As typical with other coffees from this region, Yirgacheffe coffee and beans have distinctively fruity flavor profiles that accompany bright, floral aromas. Yirgacheffe coffee is praised over its high quality and distinctive flavor, full bodied yet mild with earthy flavors – it could be considered Ethiopia’s crown and glory.
In 850 AD, it is said that an Ethiopian goat herder discovered the wonders of coffee when his flock grew restless and wouldn’t go to sleep at night. Curious, he discovered that his flock had been eating the cherries of coffee trees, and decided to try this phenomenon for himself. A monk approached the goat caretaker and took the newly discovered cherries back to his monastery where he then roasted and brewed the beans to share with other monks. The monks were able to stay awake during long nights of prayer due to the unveiled stimulant drink.
This delightful discovery occurred in Yirgacheffe, a town nestled in the hills southern Ethiopia, approximately 6,000 feet above sea level. Yirgacheffe is one of three main regions where Ethiopia coffee cherries grow and beans originate, and produces an exquisitely and unique tasting coffee. As typical with other coffees from this region, Yirgacheffe coffee and beans have distinctively fruity flavor profiles that accompany bight, floral aromas.

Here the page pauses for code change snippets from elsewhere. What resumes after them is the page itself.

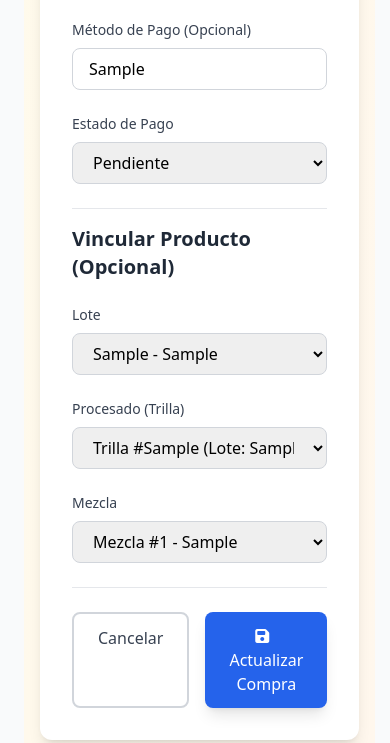
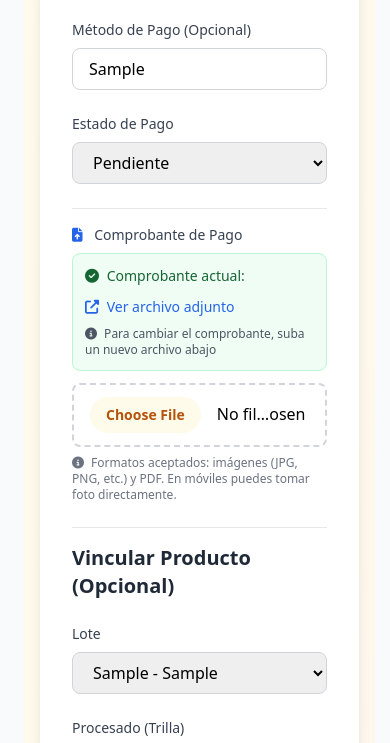
Before and after one commit to JoseAGa415/ElGigante, a Django app: page /compras/1/editar/ in a window 390 px wide. Shown: the part 1056-1799 px from the top of the page. Run offline with Django 5.2, Linux system fonts and the light colour scheme; a user stored in the database is signed in; tables that the repository leaves empty hold one stand-in row (values such as "Sample post"); some libraries are stand-ins or nearby versions.

Commit message:
feat: Add file upload for payment receipts in purchase forms
Added comprobante field to Compra model to allow users to upload
payment receipts, invoices, or photos when creating or editing purchases.
The feature supports images and PDF files, with mobile camera support
for taking photos directly.

Changes:
- Added comprobante FileField to Compra model
- Updated agregar_compra and editar_compra views to handle file uploads
- Updated purchase forms with file input and camera support
- Display comprobante link in purchase details view
- Created migration 0031_compra_comprobante
- Added temp files to .gitignore

Co-Authored-By: Claude Sonnet 4.5 <noreply@anthropic.com>

```diff
--- a/beneficio/models.py
+++ b/beneficio/models.py
@@ -1241,6 +1241,12 @@ class Compra(models.Model):
     numero_factura = models.CharField(max_length=100, blank=True, null=True)
     metodo_pago = models.CharField(max_length=100, blank=True, null=True)
     estado_pago = models.CharField(max_length=20, choices=ESTADO_PAGO_CHOICES, default='pendiente')
+    comprobante = models.FileField(
+        upload_to='comprobantes/%Y/%m/',
+        blank=True,
+        null=True,
+        help_text='Comprobante de pago (foto o documento)'
+    )
 
     # Relaciones opcionales con productos
     lote = models.ForeignKey(Lote, on_delete=models.SET_NULL, null=True, blank=True, related_name='compras')
--- a/beneficio/templates/beneficio/compradores/editar_compra.html
+++ b/beneficio/templates/beneficio/compradores/editar_compra.html
@@ -7,7 +7,7 @@
 <div class="min-h-screen bg-gradient-to-br from-amber-50 to-orange-50 py-8">
     <div class="max-w-4xl mx-auto px-4 sm:px-6 lg:px-8">
 
-        <form method="post" class="bg-white rounded-xl shadow-lg p-8 space-y-6">
+        <form method="post" enctype="multipart/form-data" class="bg-white rounded-xl shadow-lg p-8 space-y-6">
             {% csrf_token %}
 
             <div>
@@ -117,6 +117,44 @@
                 </div>
             </div>
 
+            <!-- Comprobante de Pago -->
+            <div class="pt-4 border-t">
+                <label class="block text-sm font-medium text-gray-700 mb-2">
+                    <i class="fas fa-file-upload mr-2 text-blue-600"></i>
+                    Comprobante de Pago
+                </label>
+                {% if compra.comprobante %}
+                <div class="mb-3 p-3 bg-green-50 border border-green-200 rounded-lg">
+                    <p class="text-sm text-green-800 mb-2">
+                        <i class="fas fa-check-circle mr-1"></i>
+                        Comprobante actual:
+                    </p>
+                    <a href="{{ compra.comprobante.url }}"
+                       target="_blank"
+                       class="text-blue-600 hover:text-blue-800 hover:underline text-sm">
+                        <i class="fas fa-external-link-alt mr-1"></i>
+                        Ver archivo adjunto
+                    </a>
+                    <p class="text-xs text-gray-600 mt-2">
+                        <i class="fas fa-info-circle mr-1"></i>
+                        Para cambiar el comprobante, suba un nuevo archivo abajo
+                    </p>
+                </div>
+                {% endif %}
+                <div class="relative">
+                    <input type="file"
+                           name="comprobante"
+                           id="comprobante"
+                           accept="image/*,application/pdf"
+                           capture="environment"
+                           class="w-full px-4 py-3 rounded-lg border-2 border-dashed border-gray-300 focus:ring-2 focus:ring-amber-600 focus:border-amber-600 file:mr-4 file:py-2 file:px-4 file:rounded-full file:border-0 file:text-sm file:font-semibold file:bg-amber-50 file:text-amber-700 hover:file:bg-amber-100">
+                    <p class="mt-2 text-xs text-gray-500">
+                        <i class="fas fa-info-circle mr-1"></i>
+                        Formatos aceptados: imágenes (JPG, PNG, etc.) y PDF. En móviles puedes tomar foto directamente.
+                    </p>
+                </div>
+            </div>
+
             <h2 class="text-xl font-semibold text-gray-800 pt-4 border-t">Vincular Producto (Opcional)</h2>
             <div class="grid grid-cols-1 md:grid-cols-3 gap-6">
                 <div>
--- a/beneficio/views.py
+++ b/beneficio/views.py
@@ -1685,6 +1685,10 @@ def agregar_compra(request, comprador_id):
                 compra.metodo_pago = request.POST.get('metodo_pago', '')
                 compra.estado_pago = request.POST.get('estado_pago', 'pendiente')
 
+                # Manejar archivo comprobante
+                if 'comprobante' in request.FILES:
+                    compra.comprobante = request.FILES['comprobante']
+
                 lote_id = request.POST.get('lote_id')
                 procesado_id = request.POST.get('procesado_id')
                 mezcla_id = request.POST.get('mezcla_id')
@@ -1729,6 +1733,10 @@ def editar_compra(request, pk):
             compra.numero_factura = request.POST.get('numero_factura', '')
             compra.metodo_pago = request.POST.get('metodo_pago', '')
             compra.estado_pago = request.POST.get('estado_pago', 'pendiente')
+
+            # Manejar archivo comprobante
+            if 'comprobante' in request.FILES:
+                compra.comprobante = request.FILES['comprobante']
 
             compra.monto_total = cantidad * precio_unitario
 
```
Also changed, not shown: beneficio/templates/beneficio/compradores/agregar_compra.html (+24 -1 lines), beneficio/templates/beneficio/compradores/detalle.html (+7 -0 lines), beneficio/migrations/0031_compra_comprobante.py (added), 1 other file.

Because of the elevations in which the trees grow in and the unique climate of the Ethiopian hills, Yirgacheffe coffee is praised over its high quality and distinctive flavor, full bodied yet mild with earthy flavors – it could be considered Ethiopia’s crown and glory. You can thank the high elevations for the depth of flavors in the Yirgacheffe bean. The elevations qualify Yigacheffe as Strictly High Grown (SHG) and Strictly Hard Bean (SHB) coffees. The cherries grow slowly due to the altitude, allowing additional time for the tree to deliver nutrients to the coffee, which in turn translates to depths and layers of delicate and exciting flavors.
In order to transform the crimson coffee cherry to the raw green bean for roasting and then drinking, it must go through processing. Forget about all its negative connotations in the food world. Processing freshly picked coffee cherries references the necessary steps to take in order for you to get your daily pick-me-up. These steps include some degree of fermentation (yeasts and bacteria break down the sugars found in the mucilage to produce acids and fruit notes), and the removal of the three layers around the seed in order to prepare it for shipping, and later, roasting. The layers are first, the outer fruit or pulp, second, the sticky mucilage covering the seed, and third, the parchment, the thin layer covering the seed that is named for is resemblance to parchment paper when dry.
Processing is not all done the same way. Numerous and unique processing methods are used in different countries for various reasons such as weather, geographical location and scarcity of water, and each of these methods add certain characteristics to coffees. The fashion in which a batch of coffee cherries are processed after picking contributes largely to the flavor profile of the resulting roast.
Here at Small Town Coffee Roasters, we prefer the natural, or dry processing method when it comes to our Yirgacheffe coffee beans. Natural is the original method – or rather, nature’s method. The coffee cherries are picked and simply allowed to dry, often right up to the point at which they’re shipped as an export. The dry, or natural, process involves drying cherries on raised beds, with the skin of the cherry intact. As the cherries dry, they are periodically turned to ensure evenness. The skin is then removed, or hulled, and are then sorted and graded. Coffees that are naturally roasted are known to take on a yellowish appearance in their raw state. While natural processing increases the risk of mold and the chance of over-fermenting into boozy flavors, it can be done without the use of water, which benefits Ethiopia, and also allows for the fruit to influence the taste to a greater extent. Natural processed coffee can usually be identified by its complexity in sweetness, deeper flavors, and heavier bodies. Dry processed beans may exhibit slightly nutty or chocolaty qualities, but the Yirgacheffe bean tends to overshadow and compliment those flavor notes with robust fruitiness, depending on the roast level. When done right, naturally processed beans retain fruit flavor, and often carry a pleasant wine-like acidity. They have heavier bodies with a silky mouthfeel, like velvet, or a syrupy, honey-like texture. They have heft, spiciness, and taste more like they came from the Earth. Natural processing has always been the traditional means of processing coffee, and by far the most common.